Blood pressure rises during exercise as the heart beats harder to pump blood around the body and deliver oxygen to the muscles. This change in blood pressure is natural and a sign of a healthy heart. There are recommended limits, however, to how high blood pressure should rise, as well as general guidance for people with low or high resting blood pressure.
In this guide, we will explain the effects of exercise on blood pressure, the relationship between low and high blood pressure and exercise and provide guidance on how to exercise safely.
Engaging in exercise causes the heart’s systolic blood pressure (blood vessel pressure during a heartbeat) to rise for a short time. This is because the body’s muscles require more oxygen to carry out aerobic activities than when the body is resting.
The normal blood pressure range is considered to be between 90/60mmHg – 120/80mmHg, and may rise to 140/90mmHg during exercise. This pressure should return to normal after finishing the exercise. Over time, exercise strengthens the heart and makes it pump blood around the body more efficiently.

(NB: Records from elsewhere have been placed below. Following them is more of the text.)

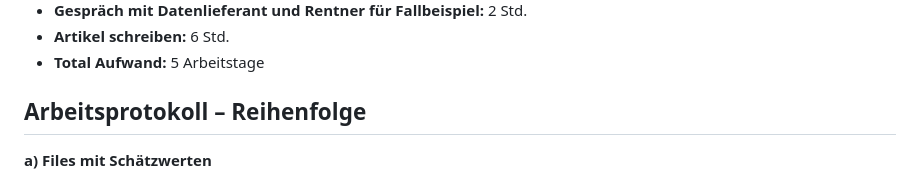
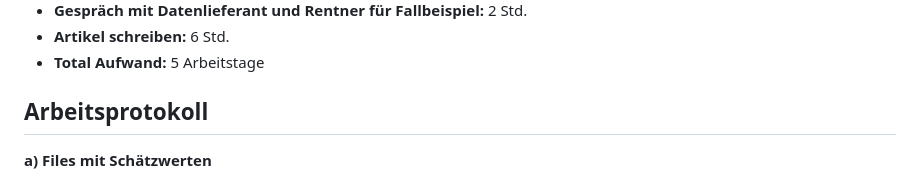
Before and after one commit to ValeskaBlank/Valeskas-Repo, a Markdown page: Abschlussarbeit CAS/README.md, the part around the change. Drawn GitHub-style.

```diff
--- a/Abschlussarbeit CAS/README.md
+++ b/Abschlussarbeit CAS/README.md
@@ -63,7 +63,7 @@ Print-Version:
 * **Artikel schreiben:** 6 Std.
 * **Total Aufwand:** 5 Arbeitstage
 
-## Arbeitsprotokoll – Reihenfolge
+## Arbeitsprotokoll
 
 **a) Files mit Schätzwerten**
 
```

Hypertension, also known as high blood pressure, is a condition that affects over one billion people in the world. People who have high blood pressure have an increased risk of strain on their blood vessels, which can lead to serious health conditions.
Exercise can help to reduce high blood pressure. However, people with hypertension should always speak to their GP to ensure that they can exercise safely. In some cases, a doctor may prescribe medicine to lower blood pressure before engaging in physical activity.
Exercise can cause abnormally high spikes in blood pressure, which can be dangerous for people who already have hypertension. People who are at risk of exercise hypertension should start with shorter exercise sessions and monitor their heart rate using a heart rate monitor.
Test your blood pressure before engaging in exercise to make sure you can exercise safely. Below is a table on the different blood pressure categories as per the European Society of Hypertension (ESH) standards:
|Blood pressure level||Lower limit||Upper limit|
|Elevated||130/85 mmHg||140/90 mmHg|
|Stage 1 Hypertension||140/90 mmHg||160/100 mmHg|
|Stage 2 Hypertension||160/100 mmHg||180/120 mmHg|
|Stage 3 Hypertension||180/120mmHg||>180/120mmHg|
People with low blood pressure sometimes experience orthostatic hypotension during exercise. Orthostatic hypotension causes people to feel lightheaded while standing up or sitting down, including other symptoms such as:
Sudden changes in posture cause less blood to circulate back to the heart, causing the body’s blood pressure levels to drop. People with already low blood pressure may consequently struggle to pump enough blood to the brain and experience the symptoms above.
Many forms of physical activity can result in orthostatic hypotension, including yoga, cardio exercises and weight training, as all can involve sudden changes in posture. People with low blood pressure should therefore take precautions to avoid sudden drops in blood pressure.
Change posture slowly while doing an exercise that involves raising your head and make sure to cool down gradually following aerobic activity. If you experience dizziness or any other symptoms listed above, sit down until the symptoms pass.
Speak to your GP to see what they recommend.. You should also monitor your blood pressure before and after exercise using a clinically validated BP monitor.
Exercise has proven benefits for heart health and managing blood pressure. However, people with hypertension or hypotension must take precautions before engaging in physical activity to keep their blood pressure at a healthy level. A normal blood pressure level varies depending on the person, so always speak to your GP to understand the necessary precautions to take.